Required action:
Copy every line of the data that contains the string "layout".

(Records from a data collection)
╔══

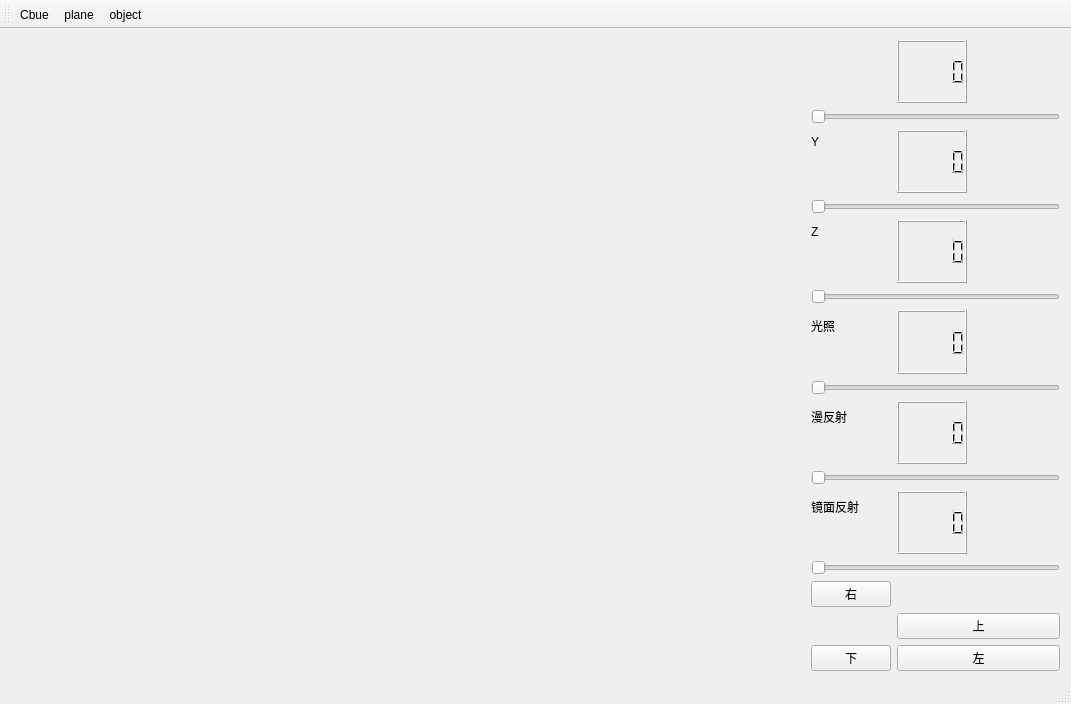
This is FirstBigProject/FirstBigProject.ui in benluejue/QtOpenGL as Qt 5 draws it before an edit. The edited form follows.
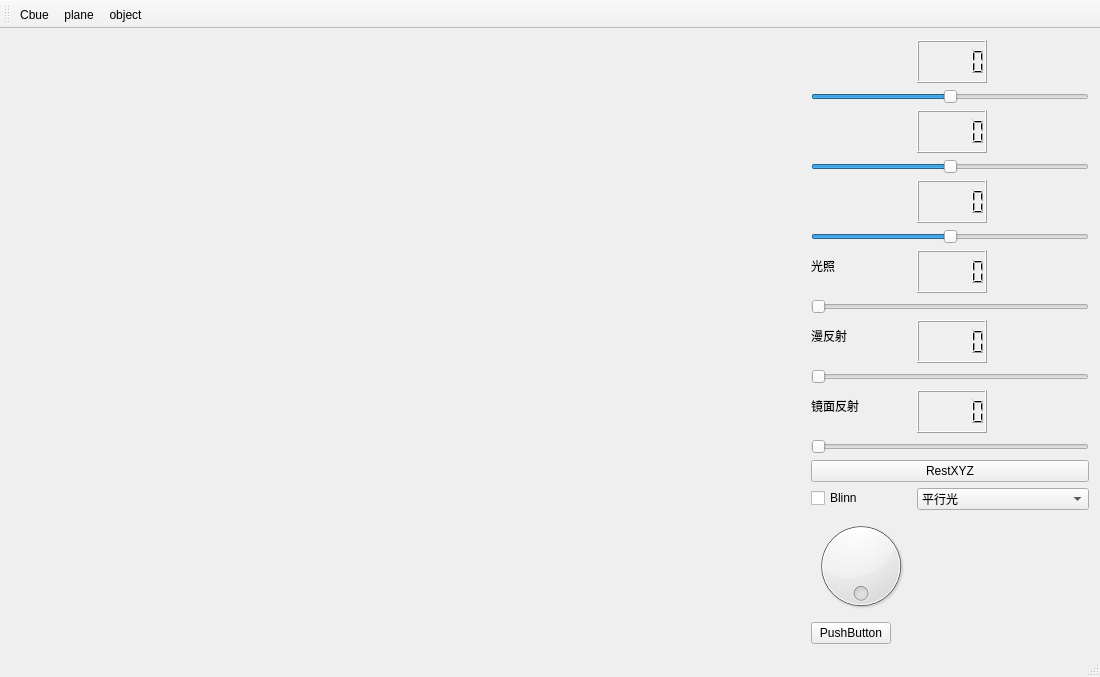
This is the edited form. Icons and pictures are not drawn.

```diff
--- a/FirstBigProject/FirstBigProject.ui
+++ b/FirstBigProject/FirstBigProject.ui
@@ -6,8 +6,8 @@
    <rect>
     <x>0</x>
     <y>0</y>
-    <width>1071</width>
-    <height>704</height>
+    <width>1100</width>
+    <height>677</height>
    </rect>
   </property>
   <property name="sizePolicy">
@@ -57,6 +57,8 @@
      </layout>
     </item>
     <item>
+     <layout class="QVBoxLayout" name="verticalLayout">
+      <item>
      <layout class="QFormLayout" name="formLayout">
       <property name="labelAlignment">
        <set>Qt::AlignLeading|Qt::AlignLeft|Qt::AlignVCenter</set>
@@ -83,7 +85,7 @@
         </property>
        </widget>
       </item>
-      <item row="1" column="0" colspan="2">
+        <item row="2" column="0" colspan="2">
        <widget class="QSlider" name="X_Slider">
         <property name="minimumSize">
          <size>
@@ -95,21 +97,33 @@
          <enum>Qt::NoFocus</enum>
         </property>
         <property name="maximum">
-         <number>5760</number>
+           <number>6000</number>
+          </property>
+          <property name="value">
+           <number>3000</number>
         </property>
         <property name="orientation">
          <enum>Qt::Horizontal</enum>
         </property>
        </widget>
       </item>
-      <item row="2" column="0">
-       <widget class="QLabel" name="label_2">
-        <property name="text">
-         <string>Y</string>
+        <item row="3" column="1">
+         <widget class="QLCDNumber" name="lcdNumber_2">
+          <property name="sizePolicy">
+           <sizepolicy hsizetype="Minimum" vsizetype="Minimum">
+            <horstretch>0</horstretch>
+            <verstretch>1</verstretch>
+           </sizepolicy>
+          </property>
+          <property name="maximumSize">
+           <size>
+            <width>70</width>
+            <height>16777215</height>
+           </size>
         </property>
        </widget>
       </item>
-      <item row="3" column="0" colspan="2">
+        <item row="4" column="0" colspan="2">
        <widget class="QSlider" name="Y_Slider">
         <property name="minimumSize">
          <size>
@@ -121,21 +135,17 @@
          <enum>Qt::NoFocus</enum>
         </property>
         <property name="maximum">
-         <number>5760</number>
+           <number>6000</number>
+          </property>
+          <property name="value">
+           <number>3000</number>
         </property>
         <property name="orientation">
          <enum>Qt::Horizontal</enum>
         </property>
        </widget>
       </item>
-      <item row="4" column="0">
-       <widget class="QLabel" name="label_3">
-        <property name="text">
-         <string>Z</string>
-        </property>
-       </widget>
-      </item>
-      <item row="4" column="1">
+        <item row="5" column="1">
        <widget class="QLCDNumber" name="lcdNumber_3">
         <property name="sizePolicy">
          <sizepolicy hsizetype="Minimum" vsizetype="Minimum">
@@ -151,7 +161,7 @@
         </property>
        </widget>
       </item>
-      <item row="5" column="0" colspan="2">
+        <item row="6" column="0" colspan="2">
        <widget class="QSlider" name="Z_Slider">
         <property name="minimumSize">
          <size>
@@ -163,21 +173,24 @@
          <enum>Qt::NoFocus</enum>
         </property>
         <property name="maximum">
-         <number>5760</number>
+           <number>6000</number>
+          </property>
+          <property name="value">
+           <number>3000</number>
         </property>
         <property name="orientation">
          <enum>Qt::Horizontal</enum>
         </property>
        </widget>
       </item>
-      <item row="6" column="0">
+        <item row="7" column="0">
        <widget class="QLabel" name="label_4">
         <property name="text">
          <string>光照</string>
         </property>
        </widget>
       </item>
-      <item row="6" column="1">
+        <item row="7" column="1">
        <widget class="QLCDNumber" name="lcd_ambient">
         <property name="sizePolicy">
          <sizepolicy hsizetype="Minimum" vsizetype="Minimum">
@@ -193,7 +206,7 @@
         </property>
        </widget>
       </item>
-      <item row="7" column="0" colspan="2">
+        <item row="8" column="0" colspan="2">
        <widget class="QSlider" name="ambient_slider">
         <property name="focusPolicy">
          <enum>Qt::NoFocus</enum>
@@ -209,14 +222,14 @@
         </property>
        </widget>
       </item>
-      <item row="8" column="0">
+        <item row="9" column="0">
        <widget class="QLabel" name="label_5">
         <property name="text">
          <string>漫反射</string>
         </property>
        </widget>
       </item>
-      <item row="8" column="1">
+        <item row="9" column="1">
        <widget class="QLCDNumber" name="lcd_diffuse">
         <property name="sizePolicy">
          <sizepolicy hsizetype="Minimum" vsizetype="Minimum">
@@ -232,7 +245,7 @@
         </property>
        </widget>
       </item>
-      <item row="9" column="0" colspan="2">
+        <item row="10" column="0" colspan="2">
        <widget class="QSlider" name="diffuse_slider">
         <property name="focusPolicy">
          <enum>Qt::NoFocus</enum>
@@ -248,14 +261,14 @@
         </property>
        </widget>
       </item>
-      <item row="10" column="0">
+        <item row="11" column="0">
        <widget class="QLabel" name="label_6">
         <property name="text">
          <string>镜面反射</string>
         </property>
        </widget>
       </item>
-      <item row="10" column="1">
+        <item row="11" column="1">
        <widget class="QLCDNumber" name="lcd_specular">
         <property name="sizePolicy">
          <sizepolicy hsizetype="Minimum" vsizetype="Minimum">
@@ -271,7 +284,7 @@
         </property>
        </widget>
       </item>
-      <item row="12" column="0" colspan="2">
+        <item row="13" column="0" colspan="2">
        <widget class="QSlider" name="specular_slider">
         <property name="focusPolicy">
          <enum>Qt::NoFocus</enum>
@@ -287,69 +300,65 @@
         </property>
        </widget>
       </item>
+        <item row="14" column="0" colspan="2">
+         <widget class="QPushButton" name="rest_xyz_bnt">
+          <property name="text">
+           <string>RestXYZ</string>
+          </property>
+         </widget>
+        </item>
+        <item row="16" column="0">
+         <widget class="QDial" name="dial">
+          <property name="maximum">
+           <number>360</number>
+          </property>
+          <property name="value">
+           <number>0</number>
+          </property>
+          <property name="wrapping">
+           <bool>true</bool>
+          </property>
+         </widget>
+        </item>
+        <item row="17" column="0">
+         <widget class="QPushButton" name="pushButton">
+          <property name="text">
+           <string>PushButton</string>
+          </property>
+         </widget>
+        </item>
       <item row="15" column="0">
-       <widget class="QPushButton" name="down_p_btn">
-        <property name="focusPolicy">
-         <enum>Qt::NoFocus</enum>
+         <widget class="QCheckBox" name="blinn_checkBox">
+          <property name="styleSheet">
+           <string notr="true"/>
         </property>
         <property name="text">
-         <string>下</string>
+           <string>Blinn</string>
         </property>
        </widget>
       </item>
       <item row="15" column="1">
-       <widget class="QPushButton" name="left_p_btn">
-        <property name="focusPolicy">
-         <enum>Qt::NoFocus</enum>
-        </property>
+         <widget class="QComboBox" name="lightcomboBox">
+          <item>
         <property name="text">
-         <string>左</string>
-        </property>
-        <property name="checkable">
-         <bool>false</bool>
-        </property>
-       </widget>
-      </item>
-      <item row="2" column="1">
-       <widget class="QLCDNumber" name="lcdNumber_2">
-        <property name="sizePolicy">
-         <sizepolicy hsizetype="Minimum" vsizetype="Minimum">
-          <horstretch>0</horstretch>
-          <verstretch>1</verstretch>
-         </sizepolicy>
-        </property>
-        <property name="maximumSize">
-         <size>
-          <width>70</width>
-          <height>16777215</height>
-         </size>
-        </property>
-       </widget>
-      </item>
-      <item row="13" column="0">
-       <widget class="QPushButton" name="right_p_btn">
-        <property name="focusPolicy">
-         <enum>Qt::NoFocus</enum>
-        </property>
+            <string>平行光</string>
+           </property>
+          </item>
+          <item>
         <property name="text">
-         <string>右</string>
-        </property>
-       </widget>
-      </item>
-      <item row="14" column="1">
-       <widget class="QPushButton" name="up_p_btn">
-        <property name="focusPolicy">
-         <enum>Qt::NoFocus</enum>
-        </property>
+            <string>点光源</string>
+           </property>
+          </item>
+          <item>
         <property name="text">
-         <string>上</string>
-        </property>
+            <string>聚光灯</string>
+           </property>
+          </item>
        </widget>
       </item>
      </layout>
     </item>
-    <item>
-     <layout class="QVBoxLayout" name="verticalLayout"/>
+     </layout>
     </item>
    </layout>
   </widget>
@@ -358,7 +367,7 @@
     <rect>
      <x>0</x>
      <y>0</y>
-     <width>1071</width>
+     <width>1100</width>
      <height>22</height>
     </rect>
    </property>
```
Lines whose indentation alone changed are shown as unchanged.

╚══

Exercise output:
      </layout>
+     <layout class="QVBoxLayout" name="verticalLayout">
      <layout class="QFormLayout" name="formLayout">
      </layout>
-     <layout class="QVBoxLayout" name="verticalLayout"/>
+     </layout>
    </layout>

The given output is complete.